Quick response followed by minimally invasive surgery leads to a smooth appendectomy
While visiting family in Lincoln City this fall, 16-year-old Anthony Palacios of Dallas experienced an upset stomach and what he describes as a “stabbing pain” in the right side of his abdomen. His parents took him to the emergency room at Samaritan North Lincoln Hospital where he was quickly diagnosed with appendicitis and taken into surgery.
Lincoln City surgeon Arun Raman, who performed the appendectomy, credits Palacios’ family with getting him to the hospital early.
“Had they waited another 24 to 48 hours, the appendix likely would have ruptured, causing more pain, a longer hospital stay and a longer recovery,” said Raman. “Patients usually go home the day after surgery if the appendix hasn’t ruptured, but might need to stay in the hospital for three to five days after surgery if the appendix has ruptured. In fact, overall recovery for an inflamed appendix without rupture is usually less than one week, but a ruptured appendix might involve a recovery spanning several weeks.”
Raman performed the surgery laparoscopically, which involves the insertion of small, long tubes with a camera and tiny surgical instruments into the abdomen through three tiny incisions. The camera allows the surgeon to see the inside of the abdomen while performing the surgery via a television monitor.
“A few decades ago, all appendectomies were performed via an incision of about two to five inches in length,” said Raman. “Now, we’ve moved to this minimally invasive approach, which we believe results in quicker recovery for patients and less postoperative pain.”
Another advantage of the minimally invasive approach, said Raman, is that the use of cameras allow the surgeon to see more of the abdomen.
“When you make a traditional incision, all you can easily see is what is beneath the incision. Using a camera we’re able to view all of the intestines allowing us to see what’s going on and look for other potential problems.”
Raman noted this is especially important for women, since many health issues, including ovarian cysts, can mimic appendicitis.

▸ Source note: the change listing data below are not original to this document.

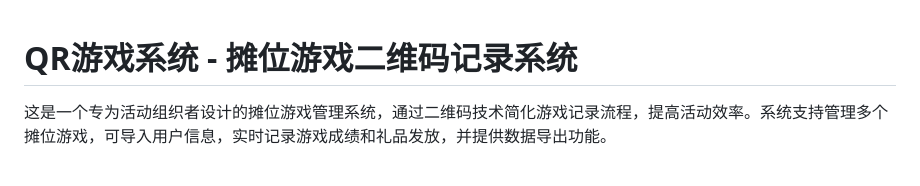
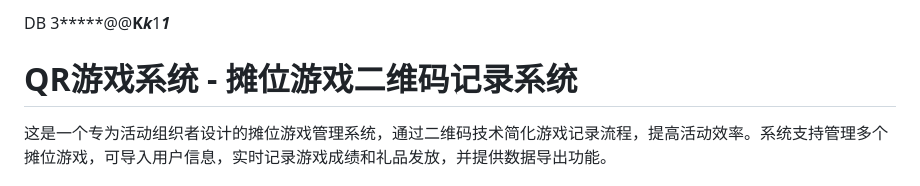
Before and after one commit to winner1628/QRcodegamesystem, a Markdown page: README.md, the part around the change. Drawn GitHub-style.

Commit message:
Add database connection string placeholder
Added a placeholder for a database connection string.

```diff
--- a/README.md
+++ b/README.md
@@ -1,3 +1,5 @@
+DB 3*****@@**K*k***1***1***
+
 # QR游戏系统 - 摊位游戏二维码记录系统
 
 这是一个专为活动组织者设计的摊位游戏管理系统，通过二维码技术简化游戏记录流程，提高活动效率。系统支持管理多个摊位游戏，可导入用户信息，实时记录游戏成绩和礼品发放，并提供数据导出功能。
```
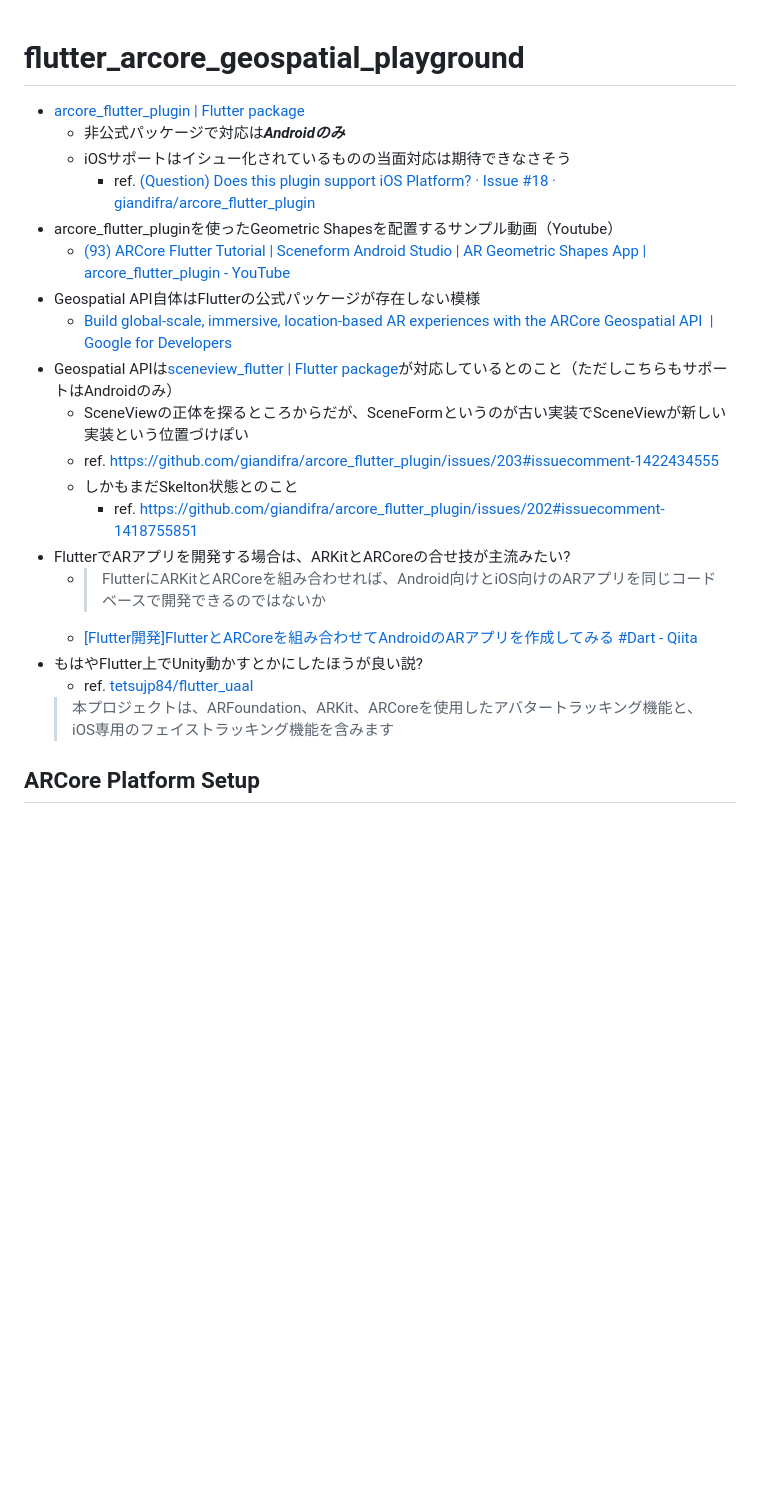
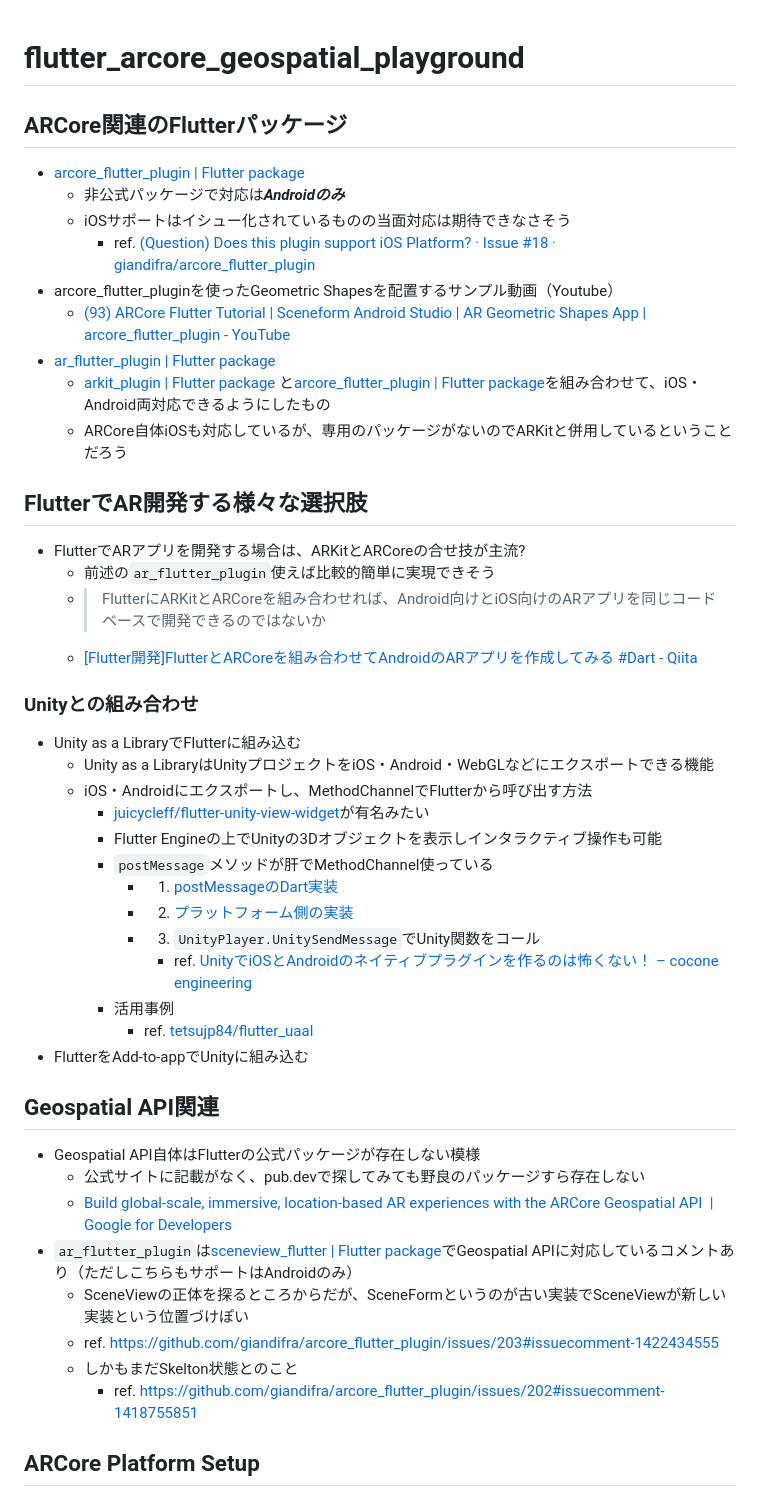
Before and after one commit to htsuruo/flutter-arcore-playground, a Markdown page: README.md, the part around the change. Drawn GitHub-style; blank space fills up the shorter version.

```diff
--- a/README.md
+++ b/README.md
@@ -1,4 +1,6 @@
 # flutter_arcore_geospatial_playground
+
+## ARCore関連のFlutterパッケージ
 
 - [arcore_flutter_plugin | Flutter package](https://pub.dev/packages/arcore_flutter_plugin)
   - 非公式パッケージで対応は***Androidのみ***
@@ -6,19 +8,43 @@
     - ref. [(Question) Does this plugin support iOS Platform? · Issue #18 · giandifra/arcore_flutter_plugin](https://github.com/giandifra/arcore_flutter_plugin/issues/18)
 - arcore_flutter_pluginを使ったGeometric Shapesを配置するサンプル動画（Youtube）
   - [(93) ARCore Flutter Tutorial | Sceneform Android Studio | AR Geometric Shapes App | arcore_flutter_plugin - YouTube](https://www.youtube.com/watch?v=ks1Ko7i-QO0)
+- [ar_flutter_plugin | Flutter package](https://pub.dev/packages/ar_flutter_plugin)
+  - [arkit_plugin | Flutter package](https://pub.dev/packages/arkit_plugin) と[arcore_flutter_plugin | Flutter package](https://pub.dev/packages/arcore_flutter_plugin)を組み合わせて、iOS・Android両対応できるようにしたもの
+  - ARCore自体iOSも対応しているが、専用のパッケージがないのでARKitと併用しているということだろう
+
+## FlutterでAR開発する様々な選択肢
+
+- FlutterでARアプリを開発する場合は、ARKitとARCoreの合せ技が主流?
+  - 前述の`ar_flutter_plugin`使えば比較的簡単に実現できそう
+  - > FlutterにARKitとARCoreを組み合わせれば、Android向けとiOS向けのARアプリを同じコードベースで開発できるのではないか
+  - [[Flutter開発]FlutterとARCoreを組み合わせてAndroidのARアプリを作成してみる #Dart - Qiita](https://qiita.com/s_harada/items/44c50ea22d006b972897)
+
+### Unityとの組み合わせ
+
+- Unity as a LibraryでFlutterに組み込む
+  - Unity as a LibraryはUnityプロジェクトをiOS・Android・WebGLなどにエクスポートできる機能
+  - iOS・Androidにエクスポートし、MethodChannelでFlutterから呼び出す方法
+    - [juicycleff/flutter-unity-view-widget](https://github.com/juicycleff/flutter-unity-view-widget)が有名みたい
+    - Flutter Engineの上でUnityの3Dオブジェクトを表示しインタラクティブ操作も可能
+    - `postMessage`メソッドが肝でMethodChannel使っている
+      - 1. [postMessageのDart実装](https://github.com/juicycleff/flutter-unity-view-widget/blob/45fffb52e5e2c101bda435e396218b2ad9c56503/lib/src/io/device_method.dart#L248)
+      - 2. [プラットフォーム側の実装](https://github.com/juicycleff/flutter-unity-view-widget/blob/45fffb52e5e2c101bda435e396218b2ad9c56503/android/src/main/kotlin/com/xraph/plugin/flutter_unity_widget/FlutterUnityWidgetController.kt#L132)
+      - 3. `UnityPlayer.UnitySendMessage`でUnity関数をコール
+        - ref. [UnityでiOSとAndroidのネイティブプラグインを作るのは怖くない！ – cocone engineering](https://engineering.cocone.io/2023/11/14/unity-ios-android-native-plugin/)
+    - 活用事例
+      - ref. [tetsujp84/flutter_uaal](https://github.com/tetsujp84/flutter_uaal?tab=readme-ov-file)
+- FlutterをAdd-to-appでUnityに組み込む
+
+## Geospatial API関連
+
 - Geospatial API自体はFlutterの公式パッケージが存在しない模様
+  - 公式サイトに記載がなく、pub.devで探してみても野良のパッケージすら存在しない
   - [Build global-scale, immersive, location-based AR experiences with the ARCore Geospatial API  |  Google for Developers](https://developers.google.com/ar/develop/geospatial)
-- Geospatial APIは[sceneview_flutter | Flutter package](https://pub.dev/packages/sceneview_flutter)が対応しているとのこと（ただしこちらもサポートはAndroidのみ）
+- `ar_flutter_plugin`は[sceneview_flutter | Flutter package](https://pub.dev/packages/sceneview_flutter)でGeospatial APIに対応しているコメントあり（ただしこちらもサポートはAndroidのみ）
   - SceneViewの正体を探るところからだが、SceneFormというのが古い実装でSceneViewが新しい実装という位置づけぽい
   - ref. https://github.com/giandifra/arcore_flutter_plugin/issues/203#issuecomment-1422434555
   - しかもまだSkelton状態とのこと
     - ref. https://github.com/giandifra/arcore_flutter_plugin/issues/202#issuecomment-1418755851
-- FlutterでARアプリを開発する場合は、ARKitとARCoreの合せ技が主流みたい?
-  - > FlutterにARKitとARCoreを組み合わせれば、Android向けとiOS向けのARアプリを同じコードベースで開発できるのではないか
-  - [[Flutter開発]FlutterとARCoreを組み合わせてAndroidのARアプリを作成してみる #Dart - Qiita](https://qiita.com/s_harada/items/44c50ea22d006b972897)
-- もはやFlutter上でUnity動かすとかにしたほうが良い説?
-  - ref. [tetsujp84/flutter_uaal](https://github.com/tetsujp84/flutter_uaal?tab=readme-ov-file)
-  > 本プロジェクトは、ARFoundation、ARKit、ARCoreを使用したアバタートラッキング機能と、iOS専用のフェイストラッキング機能を含みます
 
 ## ARCore Platform Setup
 
```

While minimally invasive surgery is increasingly the norm, Raman said traditional open surgery is still done if surgeons believe the appendix will be especially difficult to remove, for example, if the appendix had already ruptured.
Like most patients who undergo laparoscopic appendectomies, Palacios was home within 24 hours of his surgery, and back to normal activity within a week. He reports that he is back to his old self and feeling great. And his family credits the care from Raman and the team at Samaritan North Lincoln Hospital with getting Palacios healthy and on the road to recovery quickly.
“The care and service we received at the hospital was top notch,” said Palacios’ father, Mike Link. “Dr. Raman was excellent and did a great job explaining what we could expect throughout the process. That team really has their act together.”
Raman encourages others to act quickly, like Palacios’ family, and not put off seeking medical help.
“If you’re experiencing excruciating pain on the right side of the abdomen above and beyond what you’ve ever felt before, along with a loss of appetite, go to the ER immediately,” said Raman. “The earlier we can get you diagnosed and treated, the quicker we can get you on the road to recovery.”